There are 11 children and seven pregnant women on board, according to the Spanish Red Cross.
Salvatore Cavalli/APThe French NGO ‘Aquarius’ ship is seen in the Mediterranean Sea, June 12, 2018.
When they arrive in Valencia, Spain, the Red Cross will welcome them with psychological support, medical care and humanitarian aid.
The UN refugee agency in Madrid confirmed that the crew and passengers should reach Valencia on Saturday evening if the weather conditions are good.
For Aquarius passengers, arriving in Spain was not their first choice. They chose the Libyan route because the border between Morocco and Spain is harder to cross with a higher risk to be deported.
“Most of the passengers are Moroccan and Algerians,” the UN refugee agency told ABC News.
Spain welcoming the ship was unexpected, but like Italy, the country just swore in a new government.
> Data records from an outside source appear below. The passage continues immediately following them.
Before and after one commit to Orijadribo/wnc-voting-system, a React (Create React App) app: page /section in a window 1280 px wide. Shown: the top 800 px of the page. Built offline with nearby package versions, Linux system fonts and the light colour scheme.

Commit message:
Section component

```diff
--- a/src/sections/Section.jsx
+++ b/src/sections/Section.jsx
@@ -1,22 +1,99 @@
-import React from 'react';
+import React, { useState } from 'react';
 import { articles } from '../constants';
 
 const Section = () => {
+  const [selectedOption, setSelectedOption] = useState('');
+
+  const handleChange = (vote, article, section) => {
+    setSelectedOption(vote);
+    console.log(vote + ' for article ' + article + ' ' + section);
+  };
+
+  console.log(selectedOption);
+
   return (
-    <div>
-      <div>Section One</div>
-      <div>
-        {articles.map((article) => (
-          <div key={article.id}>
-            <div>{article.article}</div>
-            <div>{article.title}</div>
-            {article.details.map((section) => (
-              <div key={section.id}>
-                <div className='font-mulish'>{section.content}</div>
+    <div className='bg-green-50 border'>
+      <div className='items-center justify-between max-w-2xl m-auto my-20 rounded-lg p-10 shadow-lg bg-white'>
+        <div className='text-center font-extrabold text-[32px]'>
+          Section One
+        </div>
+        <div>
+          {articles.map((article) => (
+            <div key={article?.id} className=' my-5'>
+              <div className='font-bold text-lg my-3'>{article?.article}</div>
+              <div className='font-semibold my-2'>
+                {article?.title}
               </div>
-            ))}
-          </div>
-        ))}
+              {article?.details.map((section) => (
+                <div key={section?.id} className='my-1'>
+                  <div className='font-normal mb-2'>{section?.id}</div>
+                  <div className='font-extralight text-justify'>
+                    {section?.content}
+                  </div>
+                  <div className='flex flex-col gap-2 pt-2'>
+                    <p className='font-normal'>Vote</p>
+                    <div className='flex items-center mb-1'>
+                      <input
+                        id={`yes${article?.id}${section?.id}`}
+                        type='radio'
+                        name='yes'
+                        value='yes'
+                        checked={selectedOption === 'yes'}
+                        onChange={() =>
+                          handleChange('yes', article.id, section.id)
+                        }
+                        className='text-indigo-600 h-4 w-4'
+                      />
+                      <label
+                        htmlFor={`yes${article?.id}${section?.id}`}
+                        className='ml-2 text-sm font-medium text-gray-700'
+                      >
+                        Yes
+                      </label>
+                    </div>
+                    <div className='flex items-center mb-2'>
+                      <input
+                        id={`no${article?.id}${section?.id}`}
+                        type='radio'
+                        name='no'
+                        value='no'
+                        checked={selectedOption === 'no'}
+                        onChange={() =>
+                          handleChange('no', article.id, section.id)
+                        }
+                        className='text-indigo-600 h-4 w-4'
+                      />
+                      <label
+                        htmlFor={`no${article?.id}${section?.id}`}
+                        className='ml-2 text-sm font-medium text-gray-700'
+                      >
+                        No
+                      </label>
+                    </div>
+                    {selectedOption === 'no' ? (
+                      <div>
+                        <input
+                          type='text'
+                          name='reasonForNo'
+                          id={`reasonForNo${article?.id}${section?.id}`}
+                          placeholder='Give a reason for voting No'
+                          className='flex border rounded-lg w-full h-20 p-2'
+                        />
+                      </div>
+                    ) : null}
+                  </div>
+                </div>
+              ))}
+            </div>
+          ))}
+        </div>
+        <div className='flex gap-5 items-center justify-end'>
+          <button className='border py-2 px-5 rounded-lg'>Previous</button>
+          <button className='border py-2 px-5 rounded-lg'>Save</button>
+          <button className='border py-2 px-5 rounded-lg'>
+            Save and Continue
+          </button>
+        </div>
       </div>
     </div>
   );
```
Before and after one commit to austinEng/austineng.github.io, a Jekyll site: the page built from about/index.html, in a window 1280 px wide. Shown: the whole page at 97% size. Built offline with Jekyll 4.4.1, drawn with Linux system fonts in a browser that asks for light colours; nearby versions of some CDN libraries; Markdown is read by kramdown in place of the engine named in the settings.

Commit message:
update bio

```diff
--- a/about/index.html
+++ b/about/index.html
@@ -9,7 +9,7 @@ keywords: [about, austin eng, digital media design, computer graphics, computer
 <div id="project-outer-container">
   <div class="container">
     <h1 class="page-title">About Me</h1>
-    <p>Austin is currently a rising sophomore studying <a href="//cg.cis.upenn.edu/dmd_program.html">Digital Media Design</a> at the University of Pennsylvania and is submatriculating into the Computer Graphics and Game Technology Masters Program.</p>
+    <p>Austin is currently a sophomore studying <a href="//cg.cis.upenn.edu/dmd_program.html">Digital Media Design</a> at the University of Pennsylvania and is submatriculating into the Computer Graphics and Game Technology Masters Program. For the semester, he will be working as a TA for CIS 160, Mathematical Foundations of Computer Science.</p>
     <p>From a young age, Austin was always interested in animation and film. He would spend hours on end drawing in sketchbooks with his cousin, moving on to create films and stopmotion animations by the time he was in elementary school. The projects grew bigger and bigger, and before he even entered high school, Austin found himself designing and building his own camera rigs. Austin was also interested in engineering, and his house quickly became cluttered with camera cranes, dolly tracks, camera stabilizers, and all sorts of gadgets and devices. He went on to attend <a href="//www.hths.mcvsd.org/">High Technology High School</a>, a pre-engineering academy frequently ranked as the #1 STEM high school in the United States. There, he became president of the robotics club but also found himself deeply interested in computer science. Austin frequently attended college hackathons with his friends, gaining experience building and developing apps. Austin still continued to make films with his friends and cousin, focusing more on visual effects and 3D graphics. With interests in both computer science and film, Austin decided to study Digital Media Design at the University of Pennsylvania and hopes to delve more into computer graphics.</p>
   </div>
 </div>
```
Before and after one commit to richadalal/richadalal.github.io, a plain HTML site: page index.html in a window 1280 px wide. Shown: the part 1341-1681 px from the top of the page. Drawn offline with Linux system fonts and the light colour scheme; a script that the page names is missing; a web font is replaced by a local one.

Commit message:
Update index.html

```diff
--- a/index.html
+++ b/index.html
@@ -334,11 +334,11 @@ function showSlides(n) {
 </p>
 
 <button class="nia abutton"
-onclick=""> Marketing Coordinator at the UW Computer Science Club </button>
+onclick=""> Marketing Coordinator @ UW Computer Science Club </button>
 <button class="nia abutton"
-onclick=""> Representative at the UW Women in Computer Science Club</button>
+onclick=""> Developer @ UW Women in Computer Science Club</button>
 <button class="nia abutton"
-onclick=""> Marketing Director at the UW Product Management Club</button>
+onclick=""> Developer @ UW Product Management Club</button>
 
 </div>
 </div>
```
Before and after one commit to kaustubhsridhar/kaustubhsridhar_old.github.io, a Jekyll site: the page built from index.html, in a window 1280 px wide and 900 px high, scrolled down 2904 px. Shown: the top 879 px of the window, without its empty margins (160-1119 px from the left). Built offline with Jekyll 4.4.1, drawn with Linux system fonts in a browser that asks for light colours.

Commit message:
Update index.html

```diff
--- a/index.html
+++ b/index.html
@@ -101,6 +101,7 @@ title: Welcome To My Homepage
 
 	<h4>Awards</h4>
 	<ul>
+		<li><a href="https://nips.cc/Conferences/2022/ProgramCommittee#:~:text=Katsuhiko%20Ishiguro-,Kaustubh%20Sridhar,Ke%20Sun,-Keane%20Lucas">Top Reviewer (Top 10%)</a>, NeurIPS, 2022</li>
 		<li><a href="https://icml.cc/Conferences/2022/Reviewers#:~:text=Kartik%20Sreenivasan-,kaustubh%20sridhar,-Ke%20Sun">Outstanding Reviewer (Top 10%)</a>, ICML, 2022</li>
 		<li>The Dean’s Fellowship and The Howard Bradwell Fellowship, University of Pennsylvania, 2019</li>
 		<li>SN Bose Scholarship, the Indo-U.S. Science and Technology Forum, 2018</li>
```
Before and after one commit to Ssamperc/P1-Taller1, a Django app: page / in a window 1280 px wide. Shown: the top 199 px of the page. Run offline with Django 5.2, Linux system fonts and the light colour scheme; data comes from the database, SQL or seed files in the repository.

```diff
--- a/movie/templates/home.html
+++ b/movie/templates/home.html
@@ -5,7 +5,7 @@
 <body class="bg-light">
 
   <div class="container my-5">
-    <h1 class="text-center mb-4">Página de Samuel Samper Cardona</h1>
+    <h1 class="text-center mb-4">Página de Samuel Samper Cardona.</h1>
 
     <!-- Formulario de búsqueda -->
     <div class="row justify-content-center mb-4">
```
“What Spain has done is undertake what you could see as a symbolic act,” the country’s new foreign minister, Josep Borell, said, “because at the end of the day it is only a small number of people that will question Europe about inability when it comes to deal with migration issues.”